== Supplied records ==

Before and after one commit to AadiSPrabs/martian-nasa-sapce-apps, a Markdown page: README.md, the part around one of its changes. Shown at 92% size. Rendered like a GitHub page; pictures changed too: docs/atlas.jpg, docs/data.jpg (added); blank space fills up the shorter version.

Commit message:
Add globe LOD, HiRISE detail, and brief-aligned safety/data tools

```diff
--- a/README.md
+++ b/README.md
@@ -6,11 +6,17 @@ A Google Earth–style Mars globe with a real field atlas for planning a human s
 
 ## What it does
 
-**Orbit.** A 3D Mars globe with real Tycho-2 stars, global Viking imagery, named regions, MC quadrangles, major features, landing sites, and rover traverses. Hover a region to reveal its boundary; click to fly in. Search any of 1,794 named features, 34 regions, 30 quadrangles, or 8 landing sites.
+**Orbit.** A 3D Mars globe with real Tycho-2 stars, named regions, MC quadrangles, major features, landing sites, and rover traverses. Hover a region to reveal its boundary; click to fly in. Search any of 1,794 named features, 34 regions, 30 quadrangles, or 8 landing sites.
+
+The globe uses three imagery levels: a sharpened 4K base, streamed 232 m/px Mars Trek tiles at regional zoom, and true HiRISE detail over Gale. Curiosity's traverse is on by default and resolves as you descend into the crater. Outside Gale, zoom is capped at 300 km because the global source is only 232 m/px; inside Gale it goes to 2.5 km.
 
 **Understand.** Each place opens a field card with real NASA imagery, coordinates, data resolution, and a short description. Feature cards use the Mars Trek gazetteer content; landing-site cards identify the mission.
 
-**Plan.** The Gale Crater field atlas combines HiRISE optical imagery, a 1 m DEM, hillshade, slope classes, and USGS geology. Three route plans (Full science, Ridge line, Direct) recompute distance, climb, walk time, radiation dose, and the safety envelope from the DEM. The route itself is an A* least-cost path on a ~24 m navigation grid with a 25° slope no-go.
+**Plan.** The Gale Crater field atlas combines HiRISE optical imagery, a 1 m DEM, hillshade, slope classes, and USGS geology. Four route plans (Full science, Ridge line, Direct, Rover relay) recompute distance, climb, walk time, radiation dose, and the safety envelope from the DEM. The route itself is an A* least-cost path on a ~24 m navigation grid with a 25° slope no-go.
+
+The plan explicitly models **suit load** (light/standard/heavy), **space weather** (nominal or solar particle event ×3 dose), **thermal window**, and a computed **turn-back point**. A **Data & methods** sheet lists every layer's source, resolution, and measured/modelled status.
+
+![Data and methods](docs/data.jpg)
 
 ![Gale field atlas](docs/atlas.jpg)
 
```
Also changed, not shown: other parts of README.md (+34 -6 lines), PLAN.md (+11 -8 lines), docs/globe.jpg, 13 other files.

===

Task requirements
Which lines of the records above hold the word "resolution"? Copy each of them.

Output below
 **Understand.** Each place opens a field card with real NASA imagery, coordinates, data resolution, and a short description. Feature cards use the Mars Trek gazetteer content; landing-site cards identify the mission.
+The plan explicitly models **suit load** (light/standard/heavy), **space weather** (nominal or solar particle event ×3 dose), **thermal window**, and a computed **turn-back point**. A **Data & methods** sheet lists every layer's source, resolution, and measured/modelled status.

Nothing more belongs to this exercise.